- President unleashed a barrage of tweets as Congress prepares to hear testimony about alleged conspiracy between his campaign and Russia
- 'The Democrats made up and pushed the Russian story as an excuse for running a terrible campaign,' he claimed
- 'This story is FAKE NEWS and everyone knows it'
- Trump also tweeted that the 'real story that Congress, the FBI and all others should be looking into is the leaking of Classified information'
By David Martosko, Us Political Editor For Dailymail.com and Wires
Published: 22:23 EDT, 19 March 2017 | Updated: 10:05 EDT, 20 March 2017
President Donald Trump is accusing Democrats of fabricating allegations of election interference against Russia and creating more 'fake news.'
A series of three tweets came just hours before a congressional hearing on Russia.
The House Intelligence Committee will hear from FBI Director James Comey about whether U.S. officials believe Russia tried to bolster Trump's chances in the election – and if there were any connections between Moscow and Trump's campaign aides.
Trump tweeted Monday: 'The Democrats made up and pushed the Russian story as an excuse for running a terrible campaign. Big advantage in Electoral College & lost!'
A separate tweet referred to James Clapper, the director of national intelligence under President Barack Obama, who has said that Trump's allegation that Obama wiretapped Trump Tower is false.
President Donald Trump is accusing Democrats of fabricating allegations of election interference against Russia and creating more 'fake news'
FBI Director James Comey will testify before the House Intelligence Committee at a hearing aimed at probing Russia's interference in the 2016 election
'James Clapper and others stated there is no evidence Potus colluded with Russia.
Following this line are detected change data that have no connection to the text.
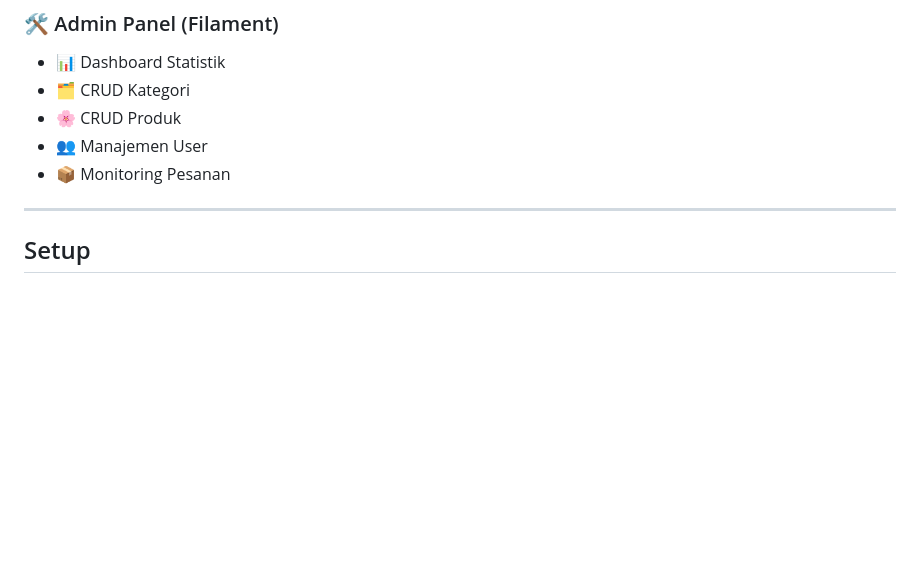
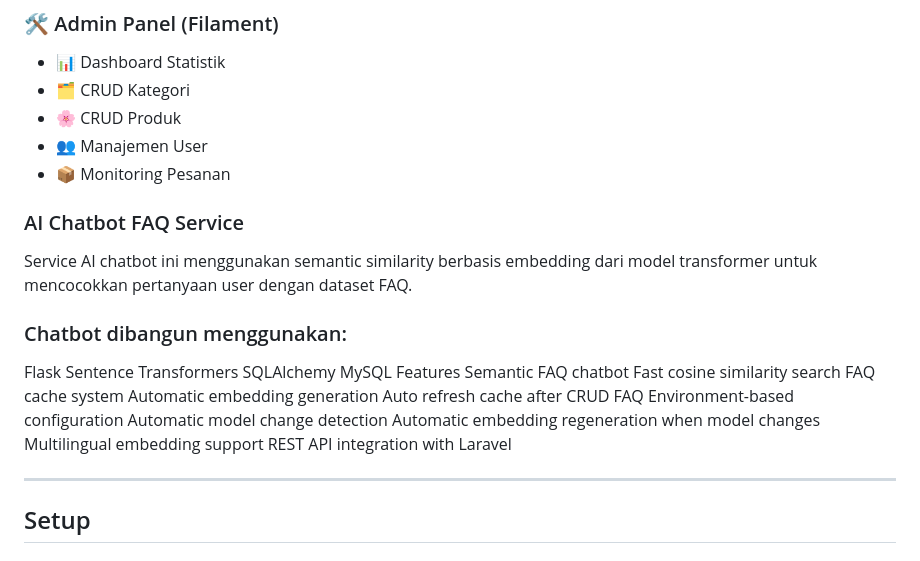
Before and after one commit to dev-05-pixel/maw-buket, a Markdown page: README.md, the part around the change. Rendered like a GitHub page; blank space fills up the shorter version.

Commit message:
UPDATE: readme

```diff
--- a/README.md
+++ b/README.md
@@ -47,6 +47,28 @@ Sistem ini memungkinkan pelanggan untuk memesan buket bunga secara online dan ad
 - 🌸 CRUD Produk
 - 👥 Manajemen User
 - 📦 Monitoring Pesanan
+
+### AI Chatbot FAQ Service
+
+Service AI chatbot ini menggunakan semantic similarity berbasis embedding dari model transformer untuk mencocokkan pertanyaan user dengan dataset FAQ.
+
+### Chatbot dibangun menggunakan:
+
+Flask
+Sentence Transformers
+SQLAlchemy
+MySQL
+Features
+Semantic FAQ chatbot
+Fast cosine similarity search
+FAQ cache system
+Automatic embedding generation
+Auto refresh cache after CRUD FAQ
+Environment-based configuration
+Automatic model change detection
+Automatic embedding regeneration when model changes
+Multilingual embedding support
+REST API integration with Laravel
 
 ---
 
```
This story is FAKE NEWS and everyone knows it.'
Trump also tweeted that the 'real story that Congress, the FBI and all others should be looking into is the leaking of Classified information. Must find leaker now!'
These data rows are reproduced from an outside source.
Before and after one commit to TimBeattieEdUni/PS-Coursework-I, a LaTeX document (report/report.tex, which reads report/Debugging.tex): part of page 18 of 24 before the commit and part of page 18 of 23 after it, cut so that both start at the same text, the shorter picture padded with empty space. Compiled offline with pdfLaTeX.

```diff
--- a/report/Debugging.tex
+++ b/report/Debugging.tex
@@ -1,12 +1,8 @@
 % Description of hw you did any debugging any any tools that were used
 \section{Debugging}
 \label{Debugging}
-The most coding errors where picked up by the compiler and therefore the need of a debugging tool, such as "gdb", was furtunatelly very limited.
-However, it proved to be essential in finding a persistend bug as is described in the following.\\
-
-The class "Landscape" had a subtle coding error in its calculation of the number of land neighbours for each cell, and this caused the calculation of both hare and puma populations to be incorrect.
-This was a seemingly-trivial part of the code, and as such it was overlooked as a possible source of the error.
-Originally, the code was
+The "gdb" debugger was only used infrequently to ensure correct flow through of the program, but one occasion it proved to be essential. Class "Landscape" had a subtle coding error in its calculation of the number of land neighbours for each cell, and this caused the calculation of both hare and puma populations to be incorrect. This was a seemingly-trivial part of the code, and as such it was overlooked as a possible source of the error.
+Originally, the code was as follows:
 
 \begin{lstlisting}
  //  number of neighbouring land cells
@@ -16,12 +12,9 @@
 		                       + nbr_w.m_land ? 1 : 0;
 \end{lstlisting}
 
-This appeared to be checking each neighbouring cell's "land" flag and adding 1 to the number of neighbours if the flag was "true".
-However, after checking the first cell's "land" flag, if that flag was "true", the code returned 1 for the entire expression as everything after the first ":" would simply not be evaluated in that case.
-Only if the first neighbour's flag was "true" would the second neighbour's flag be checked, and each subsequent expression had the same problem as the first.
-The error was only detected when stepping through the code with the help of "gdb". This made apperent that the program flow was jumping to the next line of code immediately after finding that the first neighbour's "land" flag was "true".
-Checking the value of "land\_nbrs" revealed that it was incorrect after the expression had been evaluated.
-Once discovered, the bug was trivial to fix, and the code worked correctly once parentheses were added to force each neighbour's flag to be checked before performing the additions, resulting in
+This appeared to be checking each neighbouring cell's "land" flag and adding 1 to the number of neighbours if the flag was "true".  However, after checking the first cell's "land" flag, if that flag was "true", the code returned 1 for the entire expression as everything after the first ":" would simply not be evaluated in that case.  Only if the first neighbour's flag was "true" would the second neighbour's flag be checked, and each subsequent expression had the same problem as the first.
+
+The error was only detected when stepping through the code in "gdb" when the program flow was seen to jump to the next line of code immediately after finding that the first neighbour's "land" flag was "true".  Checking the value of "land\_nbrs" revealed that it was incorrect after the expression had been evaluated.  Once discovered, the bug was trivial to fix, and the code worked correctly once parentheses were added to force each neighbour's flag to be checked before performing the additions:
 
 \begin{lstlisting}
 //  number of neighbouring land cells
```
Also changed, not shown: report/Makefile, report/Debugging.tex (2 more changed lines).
In addition to Comey, National Security Agency director Mike Rogers will speak publicly for the first time about the two issues, which have riveted the American public for weeks and further divided the country's two ever-at-odds political parties.
The stakes for the tycoon-turned-world-leader could hardly be higher.
Comey will testify before the House Intelligence Committee at a hearing aimed at probing Russia's interference in the 2016 election campaign. Rogers is also scheduled to testify.
Trump and his entourage's possible ties with the Russia of President Vladimir Putin have been the subject of much speculation since before he was elected on November 8.
US intelligence agencies in January took the extraordinary step of stating publicly that they had concluded that hackers working for Russia broke into the email accounts of senior Democrats and released embarrassing ones with the aim of helping Trump defeat Hillary Clinton.
Even since then, the question of whether Trump and company were or are somehow in cahoots with Russia has dominated the national conversation.
A congressional panel so far has found no evidence that Trump's campaign colluded with Russia, its chairman said Sunday.
Based on 'everything I have up to this morning -- no evidence of collusion,' by Trump's team and Moscow, Representative Devin Nunes, chairman of the House Intelligence Committee, told Fox News.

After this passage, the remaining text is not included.